    Georges is right. It depends on your project. If you develop for an existing project you can analyze the logs. If only one user per month comes with browser X I wouldn't bother testing this browser (if my page is overall valid).

    Apart from this I think everyone who uses IE5 in the year 2007 deserves pain (except he's a paying customer ;-))

  • Nathan Smith says:

    Sounds good to me. If people are still using IE5, I am sure that they’re used to seeing a jacked-up looking version of the Internet. If that’s the case, and they still haven’t switched browsers, then there is not much we can do for them.

  • eugene says:

    Let's get rid of IE5 πŸ™‚ You can't keep on developing for (the most) downgraded browsers anymore, it's simply not cost effective, time consuming…

    and 7 years, itch…. rings a bell πŸ˜‰

  • Ross Johnson says:

    I look at it pragmatically.

    If the amount of users that visit the site using IE 5, or IE 5.5 doesn't justify the time of even thinking about it I scrap the notion.

    In a "web purist" standpoint sure you should support any and all browsers down to IE 3.02 or whatnot but from a business stand point I rarely support IE5 or even IE 5.5

  • telga says:

    As far as worrying about different browser and Linux platform combinations, I'd say, from my experience, don't.

    I develop using Linux–I just moved from Debian to Ubuntu Edgy Eft–and have 5 browsers installed; Firefox 2, Ephiphany (same as Firefox), the latest Opera, and Internet Explorer 6 and 5.5, under Wine (IE7 is in beta).

    Comparing any of these browsers running on Windows XP, I don't see much difference in the way most Web sites are rendered, except for the problem of fonts.

    Like Robert, I don't want to degrade my clean semantic markup with unnecessary hooks, or divs and classes, to control IE 6 and 7, let alone 5.5. And, I don't see anybody visiting my sites anymore on anything less than IE6.

    I quit supporting 5.5 more than a year ago: it was too hard and too joyless.

  • My company has hundreds of clients whose sites use heavy CSS styling. In the past two years, we have not supported ie5 or ie5 Mac and we never received one complaint. Maybe a very small percentage of people saw a funky web page here or there – but it sure has made coding, testing and maintenance easier resulting in lower quotes and faster turn-around for our clients. It depends on the project but for small/medium volume sites, I don't see much of a business reason to support 1% of the market (this includes Opera).

  • Jordi says:

    I wish I could!

    For personal sites, or (some) new designs, I usually scrap V5- browsers. But you wouldn't believe how updated are the computers accessing the intranet I'm working on!

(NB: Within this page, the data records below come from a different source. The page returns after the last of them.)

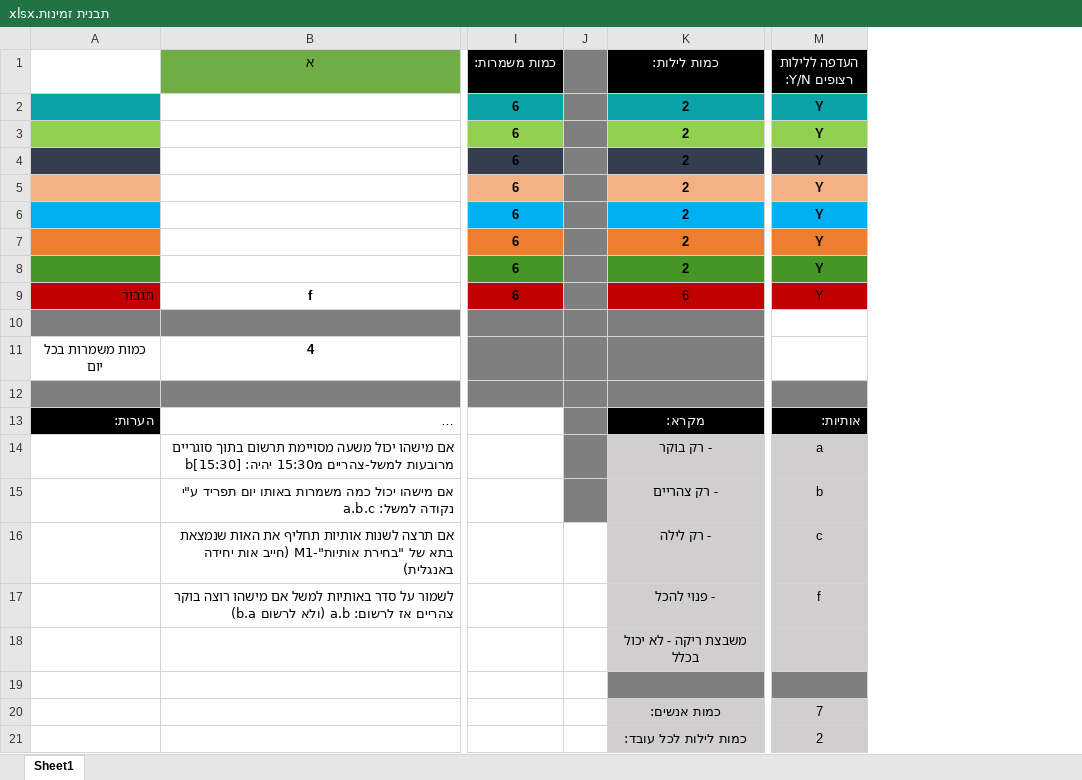
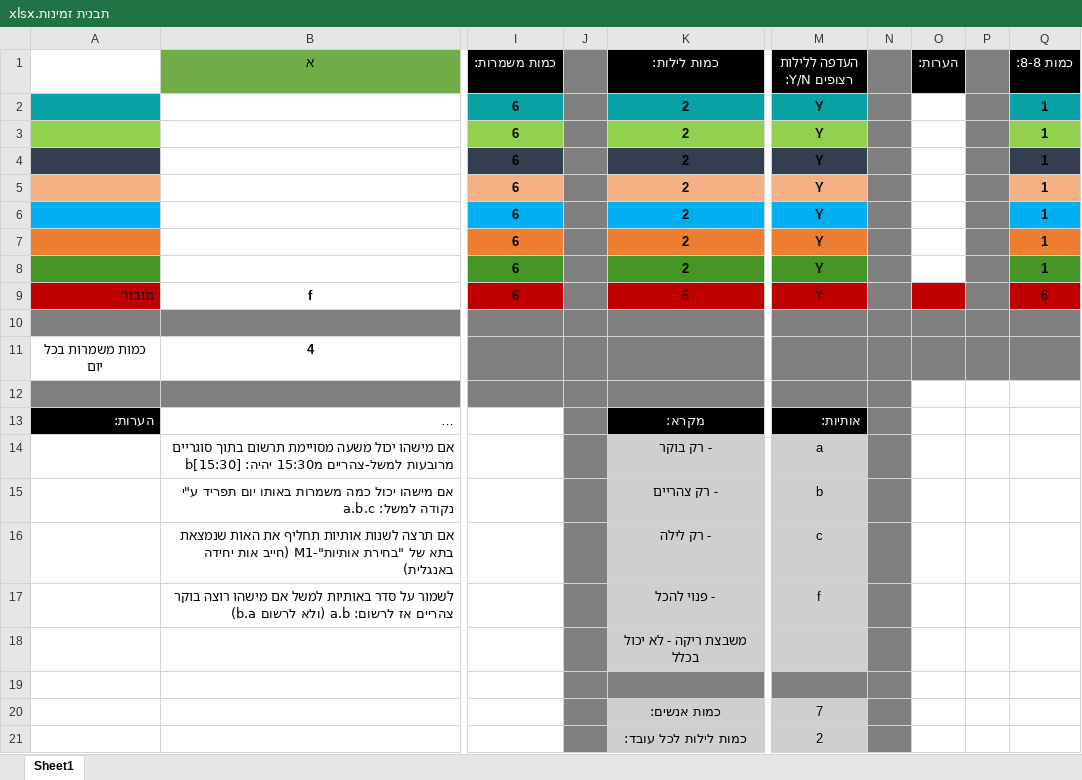
Before and after one commit to OBaca/Schedule-Maker, an Excel workbook: Template/תבנית זמינות.xlsx, sheet Sheet1, drawn as a sheet; only a part is shown, gaps mark what is left out; long unchanged cells end in …; values as stored, in another font and other column widths than the file's, no borders; charts and pictures not drawn; the diff names each change by its address in the sheet, - before the commit and + after, or states it on an @@ line.

```diff
--- a/Template/תבנית זמינות.xlsx (sheet Sheet1)
+++ b/Template/תבנית זמינות.xlsx (sheet Sheet1)
+column N, empty
+column O (הערות:), empty
+column P, empty
+column Q (כמות 8-8:), rows 2-9: 1 | 1 | 1 | 1 | 1 | 1 | 1 | 6
-M10:M11 fill: none
+M10:M11 fill: #7F7F7F
-J16:J21 fill: none
+J16:J21 fill: #7F7F7F
```
Also changed, not shown: charts or pictures, RESULTS/Week_13_Year_2024/(0) סידור מוכן.xlsx, Template/תבנית סידור.xlsx, 16 other files.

  • Robert Nyman says:

    Thanks all for very good feedback, and fair and balanced comments!

    And I agree: it is about context. If it is for a web site where statistics show that the percentage of IE 5 users are just too high, naturally you have to cater for it. But if they aren't, or if it is for a new web site, I'm all for letting it go.

  • Rob kirton says:

    I never write CSS hacks, but have had to get used to"stating the obvious" to overcome inheritance problems and doing a few other things to overcome "haslayout" as well as other well known box model problems. Doing this to make IE6 work, often means that IE5.x mostly works so the overhead of supporting it is not always a problem.

    I agree with your original line of suggesting that it is such a minority interest, that it is time to drop explicit support for IE5.x

    Of course to play devils advocate, and appear to be a heretic in many people's eyes, I *could* also take the view of not supporting Mac browsers of any form, they equally being a small minority :0)

  • Agree about getting rid of support for IE 5.5 but what about the fact that IE 7.0 was released as a general update recently??? So how soon will it be that most users do not use IE 6 and we can scrap supporting that as well…

  • Robert Nyman says:


    Absolutely, about the devils' advocate part. However, since most Mac web browsers are better than stuff like IE, it's seldom a situation you will find yourself in.


    It will probably take some time, but one can always dream. Personally, I look forward to IE 8, since IE 7 is pretty bad too (although much better than previous versions).

  • Since the release of IE7, web development has become a lot easier … most clients are willing to abolish IE5x support. This enables us to do strict mode rendering in both IE6 and IE7, which makes life a LOT easier.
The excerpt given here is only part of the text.